Items from a dataset
☆ ☆ ☆ ☆
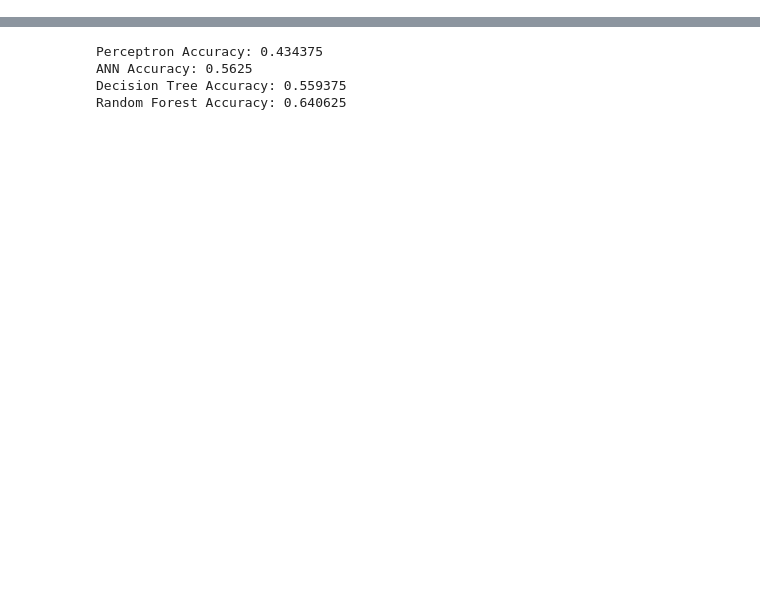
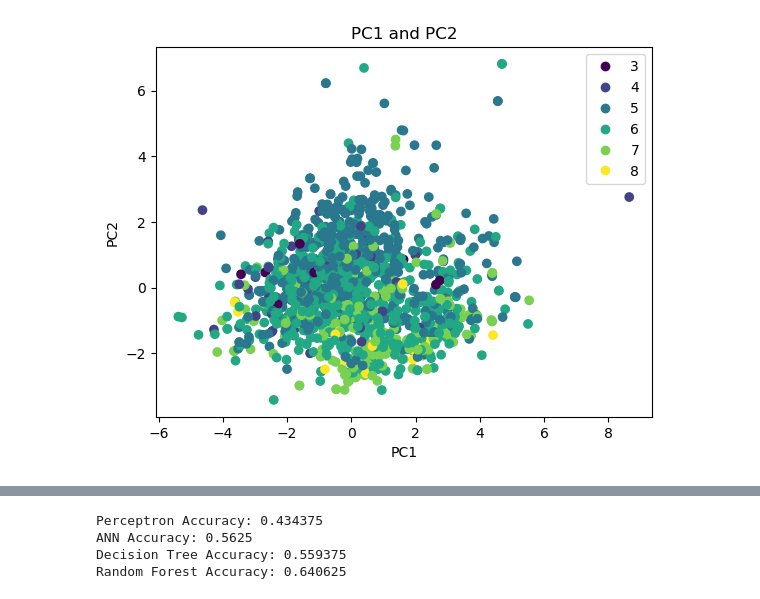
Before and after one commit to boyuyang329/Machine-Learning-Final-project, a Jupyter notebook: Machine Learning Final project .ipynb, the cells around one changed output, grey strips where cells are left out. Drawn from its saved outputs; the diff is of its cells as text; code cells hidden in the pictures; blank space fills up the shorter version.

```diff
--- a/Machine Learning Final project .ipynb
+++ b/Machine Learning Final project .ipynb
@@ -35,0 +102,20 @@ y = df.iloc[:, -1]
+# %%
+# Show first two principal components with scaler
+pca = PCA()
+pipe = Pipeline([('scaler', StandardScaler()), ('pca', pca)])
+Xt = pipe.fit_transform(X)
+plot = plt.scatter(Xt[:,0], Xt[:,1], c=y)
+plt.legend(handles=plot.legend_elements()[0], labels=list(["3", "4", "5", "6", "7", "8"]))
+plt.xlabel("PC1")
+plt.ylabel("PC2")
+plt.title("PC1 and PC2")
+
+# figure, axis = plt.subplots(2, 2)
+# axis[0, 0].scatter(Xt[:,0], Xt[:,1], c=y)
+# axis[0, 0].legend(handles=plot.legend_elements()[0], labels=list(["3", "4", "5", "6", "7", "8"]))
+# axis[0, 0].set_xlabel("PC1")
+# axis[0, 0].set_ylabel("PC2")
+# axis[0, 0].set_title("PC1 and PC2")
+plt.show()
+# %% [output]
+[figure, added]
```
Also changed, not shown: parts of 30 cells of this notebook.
☆ ☆ ☆ ☆
Wherever the word "list" appears in the records above, copy that line.

+plt.legend(handles=plot.legend_elements()[0], labels=list(["3", "4", "5", "6", "7", "8"]))
+# axis[0, 0].legend(handles=plot.legend_elements()[0], labels=list(["3", "4", "5", "6", "7", "8"]))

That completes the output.